*What is required*:
Please copy every record below exactly, but leave the pictures out.
##############################
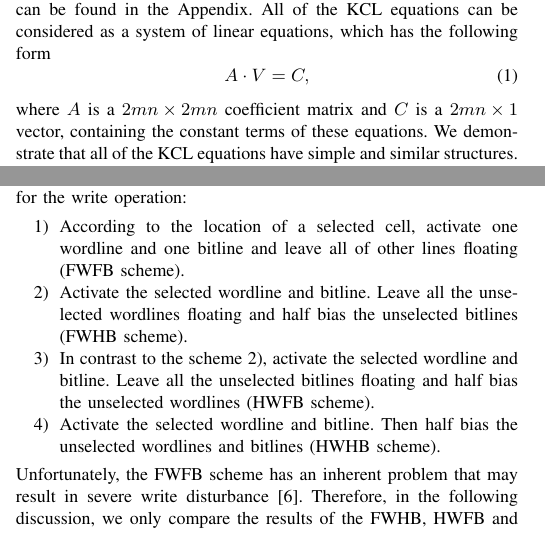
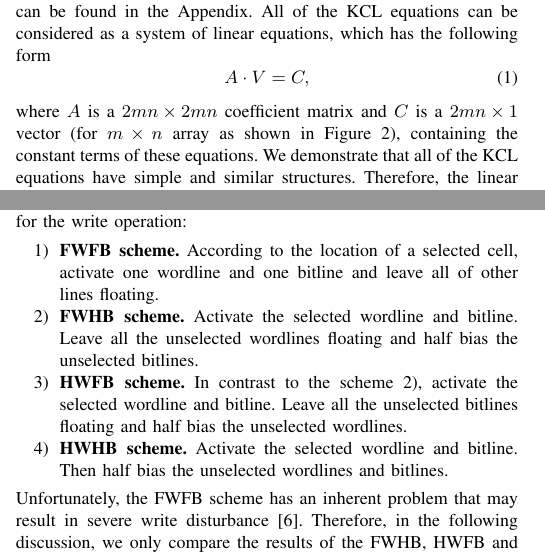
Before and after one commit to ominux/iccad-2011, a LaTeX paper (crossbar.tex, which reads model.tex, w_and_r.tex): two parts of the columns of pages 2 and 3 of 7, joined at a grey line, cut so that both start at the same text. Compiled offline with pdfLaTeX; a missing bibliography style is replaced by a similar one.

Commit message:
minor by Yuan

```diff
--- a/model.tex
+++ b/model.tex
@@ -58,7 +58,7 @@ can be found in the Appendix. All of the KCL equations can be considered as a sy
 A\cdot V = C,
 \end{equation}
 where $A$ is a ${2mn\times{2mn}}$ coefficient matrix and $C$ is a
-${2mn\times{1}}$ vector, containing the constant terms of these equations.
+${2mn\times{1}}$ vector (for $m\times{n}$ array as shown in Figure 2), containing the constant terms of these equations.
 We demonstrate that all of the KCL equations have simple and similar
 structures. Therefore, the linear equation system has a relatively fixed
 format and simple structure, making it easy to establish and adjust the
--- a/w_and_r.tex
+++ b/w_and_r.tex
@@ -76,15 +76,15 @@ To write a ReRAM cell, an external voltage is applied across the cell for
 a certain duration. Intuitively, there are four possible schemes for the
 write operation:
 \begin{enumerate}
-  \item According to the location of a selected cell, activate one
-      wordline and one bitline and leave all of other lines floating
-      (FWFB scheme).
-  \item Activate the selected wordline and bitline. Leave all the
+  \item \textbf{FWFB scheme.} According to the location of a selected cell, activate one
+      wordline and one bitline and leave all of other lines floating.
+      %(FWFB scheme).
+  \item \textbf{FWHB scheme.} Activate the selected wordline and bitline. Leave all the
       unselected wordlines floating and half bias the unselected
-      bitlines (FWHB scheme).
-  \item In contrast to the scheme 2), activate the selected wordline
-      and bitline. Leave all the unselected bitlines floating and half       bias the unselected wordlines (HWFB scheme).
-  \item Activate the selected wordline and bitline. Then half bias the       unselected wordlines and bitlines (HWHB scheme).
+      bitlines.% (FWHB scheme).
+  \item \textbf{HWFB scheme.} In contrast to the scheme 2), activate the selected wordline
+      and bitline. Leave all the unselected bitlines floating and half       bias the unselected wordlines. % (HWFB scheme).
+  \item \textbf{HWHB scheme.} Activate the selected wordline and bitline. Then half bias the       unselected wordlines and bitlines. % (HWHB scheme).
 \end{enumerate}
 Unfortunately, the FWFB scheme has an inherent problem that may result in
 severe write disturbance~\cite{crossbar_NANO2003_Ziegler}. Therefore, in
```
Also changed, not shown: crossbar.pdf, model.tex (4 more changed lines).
##############################
*Output for this task*:
Before and after one commit to ominux/iccad-2011, a LaTeX paper (crossbar.tex, which reads model.tex, w_and_r.tex): two parts of the columns of pages 2 and 3 of 7, joined at a grey line, cut so that both start at the same text. Compiled offline with pdfLaTeX; a missing bibliography style is replaced by a similar one.

Commit message:
minor by Yuan

```diff
--- a/model.tex
+++ b/model.tex
@@ -58,7 +58,7 @@ can be found in the Appendix. All of the KCL equations can be considered as a sy
 A\cdot V = C,
 \end{equation}
 where $A$ is a ${2mn\times{2mn}}$ coefficient matrix and $C$ is a
-${2mn\times{1}}$ vector, containing the constant terms of these equations.
+${2mn\times{1}}$ vector (for $m\times{n}$ array as shown in Figure 2), containing the constant terms of these equations.
 We demonstrate that all of the KCL equations have simple and similar
 structures. Therefore, the linear equation system has a relatively fixed
 format and simple structure, making it easy to establish and adjust the
--- a/w_and_r.tex
+++ b/w_and_r.tex
@@ -76,15 +76,15 @@ To write a ReRAM cell, an external voltage is applied across the cell for
 a certain duration. Intuitively, there are four possible schemes for the
 write operation:
 \begin{enumerate}
-  \item According to the location of a selected cell, activate one
-      wordline and one bitline and leave all of other lines floating
-      (FWFB scheme).
-  \item Activate the selected wordline and bitline. Leave all the
+  \item \textbf{FWFB scheme.} According to the location of a selected cell, activate one
+      wordline and one bitline and leave all of other lines floating.
+      %(FWFB scheme).
+  \item \textbf{FWHB scheme.} Activate the selected wordline and bitline. Leave all the
       unselected wordlines floating and half bias the unselected
-      bitlines (FWHB scheme).
-  \item In contrast to the scheme 2), activate the selected wordline
-      and bitline. Leave all the unselected bitlines floating and half       bias the unselected wordlines (HWFB scheme).
-  \item Activate the selected wordline and bitline. Then half bias the       unselected wordlines and bitlines (HWHB scheme).
+      bitlines.% (FWHB scheme).
+  \item \textbf{HWFB scheme.} In contrast to the scheme 2), activate the selected wordline
+      and bitline. Leave all the unselected bitlines floating and half       bias the unselected wordlines. % (HWFB scheme).
+  \item \textbf{HWHB scheme.} Activate the selected wordline and bitline. Then half bias the       unselected wordlines and bitlines. % (HWHB scheme).
 \end{enumerate}
 Unfortunately, the FWFB scheme has an inherent problem that may result in
 severe write disturbance~\cite{crossbar_NANO2003_Ziegler}. Therefore, in
```
Also changed, not shown: crossbar.pdf, model.tex (4 more changed lines).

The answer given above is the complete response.